KU Annual Report 2010 - Page 7

Making the KU Difference For families Larraine Brown & Bernadette Mitchell Coordinators, KU Starting Points In 2010 the award for Making the KU Difference for Families was awarded to two worthy recipients who lead KU’s two Starting Points programs. KU Starting Points offers early intervention and support to families who have young children with disabilities or high support needs. The program includes play sessions for children, support groups for families and home visiting programs. Speech pathologists and psycholo gists provide additional specialist support for families in partnership with the teaching staff and other agencies. families in advocating for their children. Her work is often publicly recognised by local dignitaries and politicians.
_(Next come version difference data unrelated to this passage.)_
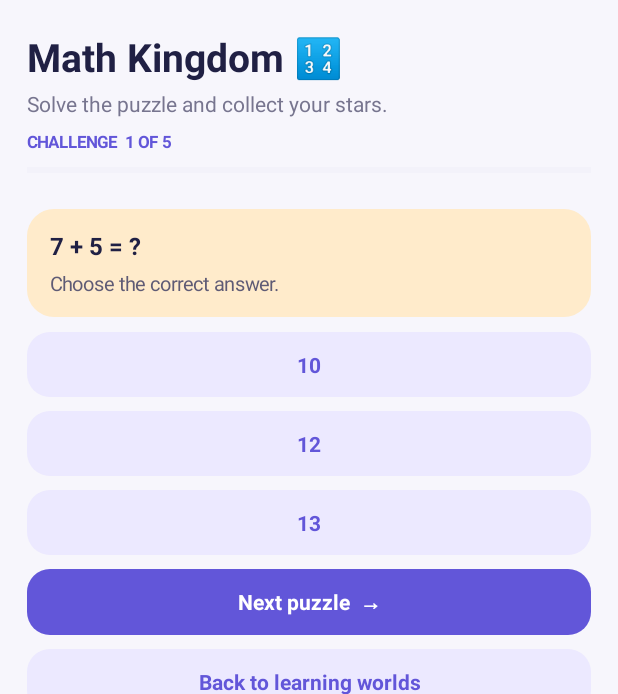
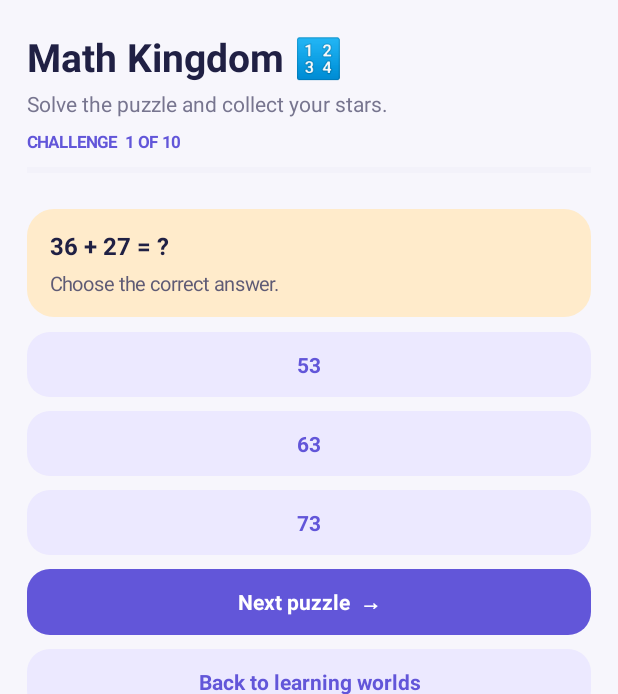
Before and after one commit to rautshivamxyz-beep/KIDVERSE, an Android app: the screen it shows after launch (MainActivity), after a tap on an icon or button, on a phone screen of 412 x 824 dp, the part 81-775 px from its top. Run offline under Robolectric (Android 15) with nearby library versions, the phone set to English and light mode, and no system bars; 1 other tap on this screen came first.

Commit message:
Expand KIDVERSE learning curriculum and interactive science quiz

```diff
--- a/app/src/main/java/com/kidverse/app/MainActivity.java
+++ b/app/src/main/java/com/kidverse/app/MainActivity.java
@@ -41,28 +41,61 @@ public class MainActivity extends Activity {
     private int stars;
     private int mathIndex = 0;
     private int storyIndex = 0;
+    private int scienceIndex = 0;
     private String activeTab = "Home";
     private DrawingCanvas drawingCanvas;
 
     private final String[] mathQuestions = {
-        "7 + 5 = ?", "14 - 6 = ?", "3 × 4 = ?", "Half of 18 is?", "25 + 15 = ?"
+        "36 + 27 = ?", "82 - 45 = ?", "6 × 7 = ?", "Half of 54 is?",
+        "What is 3/4 of 20?", "125 + 75 = ?", "9 × 8 = ?", "100 - 38 = ?",
+        "A book has 64 pages. You read 28. How many remain?", "4 groups of 12 make?"
     };
     private final String[][] mathOptions = {
-        {"10", "12", "13"}, {"7", "8", "9"}, {"10", "12", "14"},
-        {"8", "9", "10"}, {"35", "40", "45"}
+        {"53", "63", "73"}, {"37", "47", "27"}, {"42", "48", "36"},
+        {"27", "24", "29"}, {"10", "15", "18"}, {"190", "200", "210"},
+        {"72", "81", "63"}, {"72", "62", "68"}, {"36", "38", "34"}, {"36", "48", "42"}
     };
-    private final int[] mathAnswers = {1, 1, 1, 1, 1};
+    private final int[] mathAnswers = {1, 0, 0, 0, 1, 1, 0, 1, 1, 1};
     private final String[] mathHints = {
-        "Count on from 7: 8, 9, 10, 11, 12.",
-        "Take 6 away from 14. You have 8 left.",
-        "3 groups of 4 make 12.",
-        "Half means split into two equal groups. 9 + 9 = 18.",
-        "25 + 15 = 25 + 10 + 5 = 40."
+        "Add tens and ones: 30 + 20 = 50, then 6 + 7 = 13. Total: 63.",
+        "82 − 40 = 42, then take away 5 more. The answer is 37.",
+        "Six groups of seven: 7 + 7 + 7 + 7 + 7 + 7 = 42.",
+        "Half means two equal groups. 27 + 27 = 54.",
+        "One quarter of 20 is 5. Three quarters is 5 + 5 + 5 = 15.",
+        "125 + 75 makes 200. You can bridge through 150.",
+        "Nine groups of eight make 72. Try 10 × 8 − 8.",
+        "100 − 30 = 70, then 70 − 8 = 62.",
+        "Subtract the pages read: 64 − 28 = 36 pages.",
+        "12 + 12 + 12 + 12 = 48."
     };
-    private final String[] storyTitles = {"Mira and the Moon Garden", "The Helpful Robot"};
+    private final String[] storyTitles = {
+        "Mira and the Moon Garden", "The Helpful Robot", "The River That Sang",
+        "Asha's Tiny Telescope", "The Mango Tree Promise"
+    };
     private final String[] storyTexts = {
         "Mira loved looking at the night sky. One evening, she planted tiny seeds beside her window. Every night she watered them and watched the moon. Soon, bright silver flowers opened. Mira learned that patience helps little things grow.",
-        "Robo was a small robot who lived in a sunny town. One day, he saw a bird with a tangled kite string. Robo gently helped the bird, then recycled the string. Everyone learned that being kind also means caring for nature."
+        "Robo was a small robot who lived in a sunny town. One day, he saw a bird with a tangled kite string. Robo gently helped the bird, then recycled the string. Everyone learned that being kind also means caring for nature.",
+        "A river near Tara's village used to sparkle. One morning she noticed wrappers caught between the stones. She invited her friends to make signs asking everyone to keep the river clean. They never entered the water; they worked safely with adults along the bank. Soon the river flowed freely again. Tara learned that small, safe actions can help a whole community.",
+        "Asha borrowed a tiny telescope from her grandfather. She looked at the Moon and drew its bright and dark patches. Grandfather explained that the Moon does not make its own light; it reflects sunlight. Asha made a notebook of questions and discovered that careful observation is the beginning of science.",
+        "Every summer, Kabir's family cared for the old mango tree. They watered its roots during dry weeks and left fallen leaves to become compost. One year the tree gave more fruit than ever. Kabir shared the mangoes with neighbours and learned that caring for nature is a promise we keep over time."
+    };
+    private final String[] scienceQuestions = {
+        "Which part of a plant takes in most water?", "What causes day and night on Earth?",
+        "Which material is attracted to a magnet?", "What do we call water vapour cooling into tiny drops?",
+        "Which animal is a mammal?"
+    };
+    private final String[][] scienceOptions = {
+        {"Flower", "Roots", "Fruit"}, {"Earth spinning on its axis", "The Moon moving", "Clouds moving"},
+        {"Wood", "Plastic", "Iron"}, {"Evaporation", "Condensation", "Melting"},
+        {"Frog", "Dolphin", "Butterfly"}
+    };
+    private final int[] scienceAnswers = {1, 0, 2, 1, 1};
+    private final String[] scienceHints = {
+        "Roots absorb water from the soil.",
+        "Earth rotates once about every 24 hours. The side facing the Sun has day.",
+        "Iron is a metal that magnets can attract.",
+        "Condensation happens when water vapour cools and forms tiny liquid drops.",
+        "Dolphins are mammals: they breathe air and feed their young milk."
     };
 
     @Override public void onCreate(Bundle state) {
@@ -397,26 +430,39 @@ public class MainActivity extends Activity {
 
     private void showScience() {
         screen("Learn");
-        intro("Science Galaxy 🔬", "Big discoveries begin with small questions.");
-        infoCard("🌱 Plants and sunlight", "Plants use sunlight, water and air to make their own food. This is called photosynthesis.", 0xFFDFF3FF);
-        infoCard("🪐 Our Solar System", "The Sun is a star. Earth is one of the planets that travels around it.", 0xFFECE9FF);
-        infoCard("💧 The water cycle", "Water evaporates, forms clouds and falls back to Earth as rain.", 0xFFE2F2E9);
-        infoCard("🦋 Living things", "Living things grow and need energy. Many plants and animals depend on each other.", 0xFFFFEBCB);
-        smallHeading("Quick science check");
-        infoCard("What do plants use from the Sun?", "Choose one answer.", WHITE);
-        button("Sunlight", false, () -> scienceAnswer(true));
-        button("Moonlight", false, () -> scienceAnswer(false));
-        button("Sand", false, () -> scienceAnswer(false));
+        intro("Science Galaxy 🔬", "Explore a topic, then test what you discovered.");
+        infoCard("🌱 Plant power", "Roots take in water. Leaves capture light. Plants use light energy to make food in a process called photosynthesis.", 0xFFDFF3FF);
+        infoCard("🌍 Earth in motion", "Earth spins on its axis once about every 24 hours. This rotation gives us day and night. Earth also travels around the Sun.", 0xFFECE9FF);
+        infoCard("🧲 Forces around us", "A magnet can attract some metals, such as iron. Magnets have two poles, called north and south.", 0xFFE2F2E9);
+        infoCard("💧 The water cycle", "Sunlight warms water and some evaporates into vapour. Cooling vapour condenses into droplets in clouds. Water returns as precipitation.", 0xFFFFEBCB);
+        infoCard("🐬 Animal families", "Mammals breathe air and feed their babies milk. Dolphins are mammals even though they live in water.", 0xFFFFE6F0);
+        smallHeading("Galaxy quiz · " + (scienceIndex + 1) + " of " + scienceQuestions.length);
+        infoCard(scienceQuestions[scienceIndex], "Choose the best answer. Read the explanation after you answer.", WHITE);
+        final int q = scienceIndex;
+        if (prefs.getBoolean("reward_science_" + q, false)) {
+            infoCard("Mission complete ✓", "You have already earned the reward for this question.", 0xFFE8F4DE);
+        } else {
+            for (int i = 0; i < 3; i++) {
+                final int pick = i;
+                button(scienceOptions[q][i], false, () -> scienceAnswer(pick == scienceAnswers[q], q));
+            }
+        }
+        button(q == scienceQuestions.length - 1 ? "Finish science quiz" : "Next question  →", true, () -> {
+            scienceIndex = (scienceIndex + 1) % scienceQuestions.length;
+            showScience();
+        });
     }
 
-    private void scienceAnswer(boolean correct) {
+    private void scienceAnswer(boolean correct, int question) {
         if (correct) {
-            rewardOnce("science_quiz", 10);
-            new AlertDialog.Builder(this).setTitle("That's correct! 🌟")
-                .setMessage("Plants use energy from sunlight to make food. You earned 10 stars.")
+            rewardOnce("science_" + question, 5);
+            new AlertDialog.Builder(this).setTitle("Science star earned! 🌟")
+                .setMessage("Correct! " + scienceHints[question] + "\n\nYou earned 5 stars.")
                 .setPositiveButton("Continue", (d, w) -> showScience()).show();
         } else {
-            Toast.makeText(this, "Not quite. Remember: plants need sunlight.", Toast.LENGTH_SHORT).show();
+            new AlertDialog.Builder(this).setTitle("Good experiment!")
+                .setMessage("Try once more. Hint: " + scienceHints[question])
+                .setPositiveButton("Try again", null).show();
         }
     }
 
```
Bernadette Mitchell has been the Coordinator of KU Starting Points Penrith since it began in 2003. Bernadette embodies the spirit of the KU Difference as her work in Western Sydney has a positive impact on the lives of children with additional needs and their families. Bernadette describes her program as a great “starting point” for enhancing children’s development and supporting families. Although her program operates from a shared community hall, Bernadette has created a play-based program which offers a wide range of learning experiences, specifically designed to encourage development in all areas, including movement and muscle control, communication, thinking and understanding, social skills and awareness. Bernadette displays exceptional commitment and has supported families in making connections with professionals in the area, to assist them in achieving successful outcomes for their children. Larraine Brown has been the Coordinator of KU Starting Points Macarthur for many years and is held in high esteem by families and other early childhood professionals. With a strong and unfailing dedication to children with high support needs, and their families, in the Macarthur area, Larraine provides support to families right from the time a child is diagnosed with a disability and is referred to the program, often at birth. Local pediatricians say the most valuable resource they can give a family in this situation is Larraine’s mobile phone number. In her nomination, Larraine was recognised for her efforts ‘over and above’ her role, often visiting children in hospital when they are unwell and comforting families. She works hard in supporting the very successful fundraising events the families organise for the service and supports the Thumbs up from KU families • 98.4% of parents would use or recommend a KU service • 4 out of 5 parents were highly satisfied with the: • Educational program • Communication about their child’s day and development • Centre staff’s helpfulness and professionalism • Management of the centre “The teachers’ commitment to each individual child and their specific development is amazing. They really care about the children and their family, and do their best to help each child reach their full potential.” Extract from 2010 KU Parent Exit Questionnaire 115th Annual Report 2010 7